● **Exercise details**
In the entries below, identify every line with the string "epocha" and copy it.

● **Records for processing**
+ + +
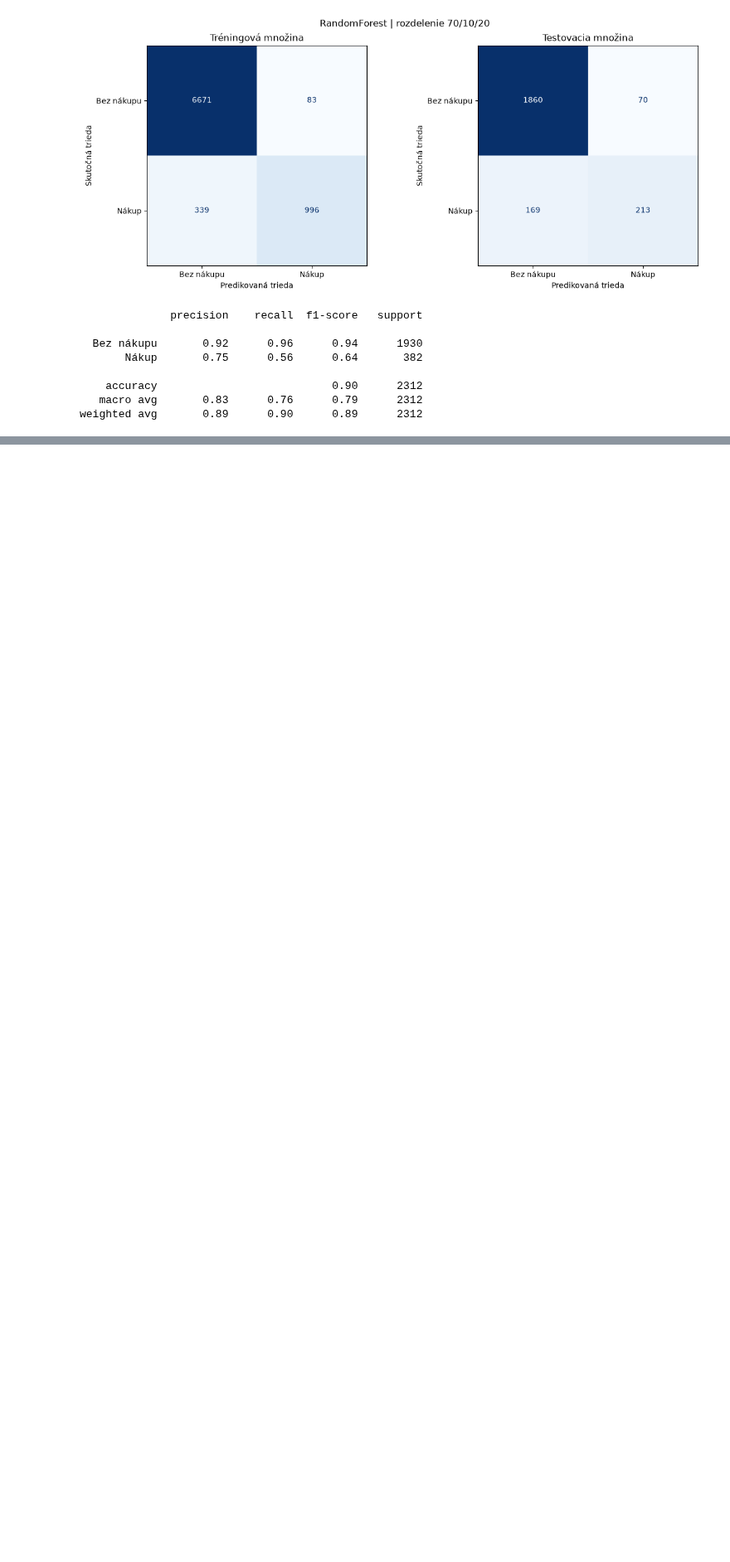
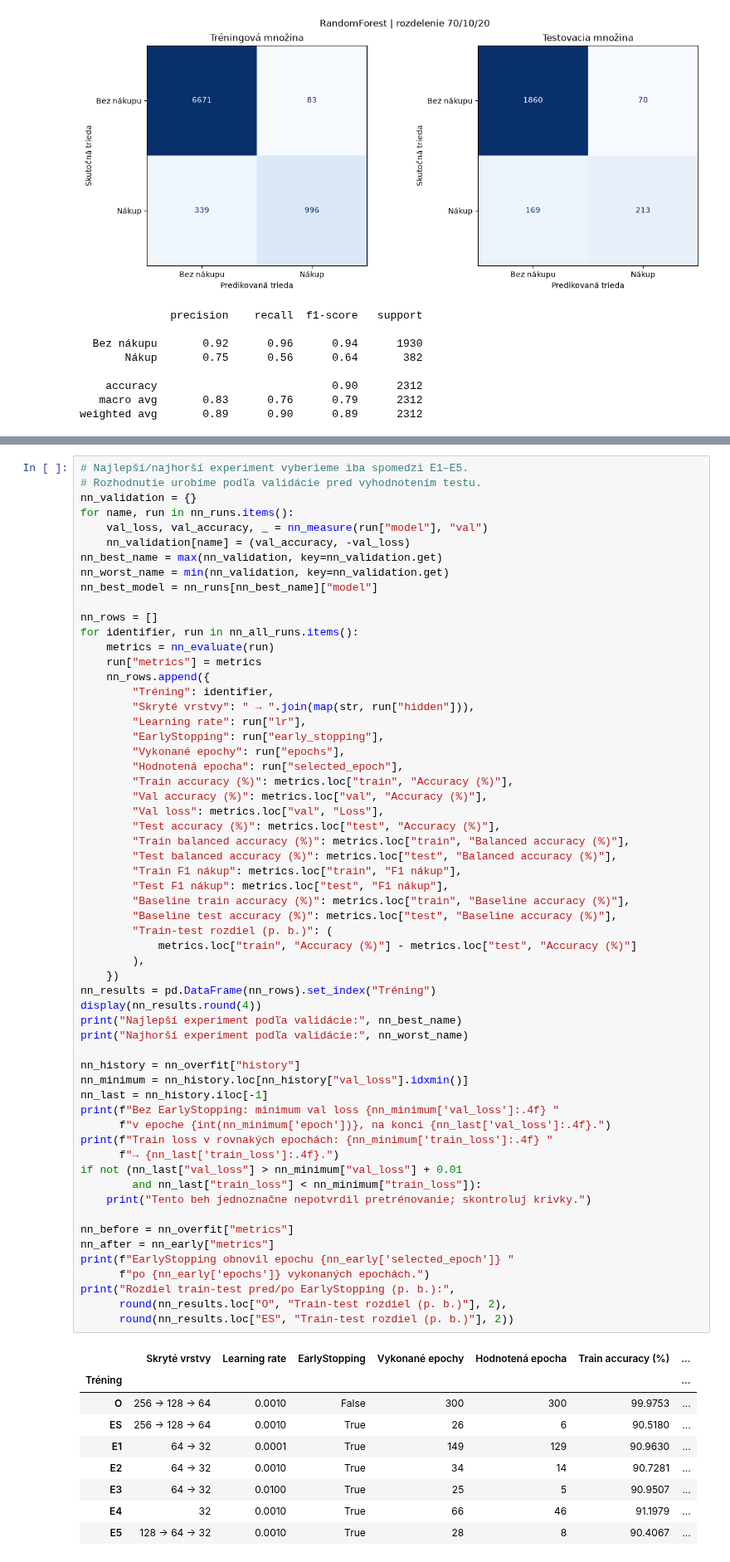
Before and after one commit to samuelbagin1/suns, a Jupyter notebook: zadania/01/main.ipynb, the cells around one changed output, grey strips where cells are left out. Shown at 83% size. Saved outputs shown, nothing was run; the diff lists cells and outputs as text; blank space fills up the shorter version.

```diff
--- a/zadania/01/main.ipynb
+++ b/zadania/01/main.ipynb
@@ -1338,0 +1635,69 @@ weighted avg       0.89      0.90      0.89      2312
+# %%
+# Najlepší/najhorší experiment vyberieme iba spomedzi E1–E5.
+# Rozhodnutie urobíme podľa validácie pred vyhodnotením testu.
+nn_validation = {}
+for name, run in nn_runs.items():
+    val_loss, val_accuracy, _ = nn_measure(run["model"], "val")
+    nn_validation[name] = (val_accuracy, -val_loss)
+nn_best_name = max(nn_validation, key=nn_validation.get)
+nn_worst_name = min(nn_validation, key=nn_validation.get)
+nn_best_model = nn_runs[nn_best_name]["model"]
+
+nn_rows = []
+for identifier, run in nn_all_runs.items():
+    metrics = nn_evaluate(run)
+    run["metrics"] = metrics
+    nn_rows.append({
+        "Tréning": identifier,
+        "Skryté vrstvy": " → ".join(map(str, run["hidden"])),
+        "Learning rate": run["lr"],
+        "EarlyStopping": run["early_stopping"],
+        "Vykonané epochy": run["epochs"],
+        "Hodnotená epocha": run["selected_epoch"],
+        "Train accuracy (%)": metrics.loc["train", "Accuracy (%)"],
+        "Val accuracy (%)": metrics.loc["val", "Accuracy (%)"],
+        "Val loss": metrics.loc["val", "Loss"],
+        "Test accuracy (%)": metrics.loc["test", "Accuracy (%)"],
+        "Train balanced accuracy (%)": metrics.loc["train", "Balanced accuracy (%)"],
+        "Test balanced accuracy (%)": metrics.loc["test", "Balanced accuracy (%)"],
+        "Train F1 nákup": metrics.loc["train", "F1 nákup"],
+        "Test F1 nákup": metrics.loc["test", "F1 nákup"],
+        "Baseline train accuracy (%)": metrics.loc["train", "Baseline accuracy (%)"],
+        "Baseline test accuracy (%)": metrics.loc["test", "Baseline accuracy (%)"],
+        "Train-test rozdiel (p. b.)": (
+            metrics.loc["train", "Accuracy (%)"] - metrics.loc["test", "Accuracy (%)"]
+        ),
+    })
+nn_results = pd.DataFrame(nn_rows).set_index("Tréning")
+display(nn_results.round(4))
+print("Najlepší experiment podľa validácie:", nn_best_name)
+print("Najhorší experiment podľa validácie:", nn_worst_name)
+
+nn_history = nn_overfit["history"]
+nn_minimum = nn_history.loc[nn_history["val_loss"].idxmin()]
+nn_last = nn_history.iloc[-1]
+print(f"Bez EarlyStopping: minimum val loss {nn_minimum['val_loss']:.4f} "
+      f"v epoche {int(nn_minimum['epoch'])}, na konci {nn_last['val_loss']:.4f}.")
+print(f"Train loss v rovnakých epochách: {nn_minimum['train_loss']:.4f} "
+      f"→ {nn_last['train_loss']:.4f}.")
+if not (nn_last["val_loss"] > nn_minimum["val_loss"] + 0.01
+        and nn_last["train_loss"] < nn_minimum["train_loss"]):
+    print("Tento beh jednoznačne nepotvrdil pretrénovanie; skontroluj krivky.")
+
+nn_before = nn_overfit["metrics"]
+nn_after = nn_early["metrics"]
+print(f"EarlyStopping obnovil epochu {nn_early['selected_epoch']} "
+      f"po {nn_early['epochs']} vykonaných epochách.")
+print("Rozdiel train-test pred/po EarlyStopping (p. b.):",
+      round(nn_results.loc["O", "Train-test rozdiel (p. b.)"], 2),
+      round(nn_results.loc["ES", "Train-test rozdiel (p. b.)"], 2))
+# %% [output]
+|  | Skryté vrstvy | Learning rate | EarlyStopping | Vykonané epochy | Hodnotená epocha | Train accuracy (%) | ... |
+| Tréning |  |  |  |  |  |  | ... |
+| O | 256 → 128 → 64 | 0.0010 | False | 300 | 300 | 99.9753 | ... |
+| ES | 256 → 128 → 64 | 0.0010 | True | 26 | 6 | 90.5180 | ... |
+| E1 | 64 → 32 | 0.0001 | True | 149 | 129 | 90.9630 | ... |
+| E2 | 64 → 32 | 0.0010 | True | 34 | 14 | 90.7281 | ... |
+| E3 | 64 → 32 | 0.0100 | True | 25 | 5 | 90.9507 | ... |
+| E4 | 32 | 0.0010 | True | 66 | 46 | 91.1979 | ... |
+| E5 | 128 → 64 → 32 | 0.0010 | True | 28 | 8 | 90.4067 | ... |
```
Also changed, not shown: parts of 15 cells of this notebook, 5 other files.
+ + +
● **Reply**
+        "Hodnotená epocha": run["selected_epoch"],
+|  | Skryté vrstvy | Learning rate | EarlyStopping | Vykonané epochy | Hodnotená epocha | Train accuracy (%) | ... |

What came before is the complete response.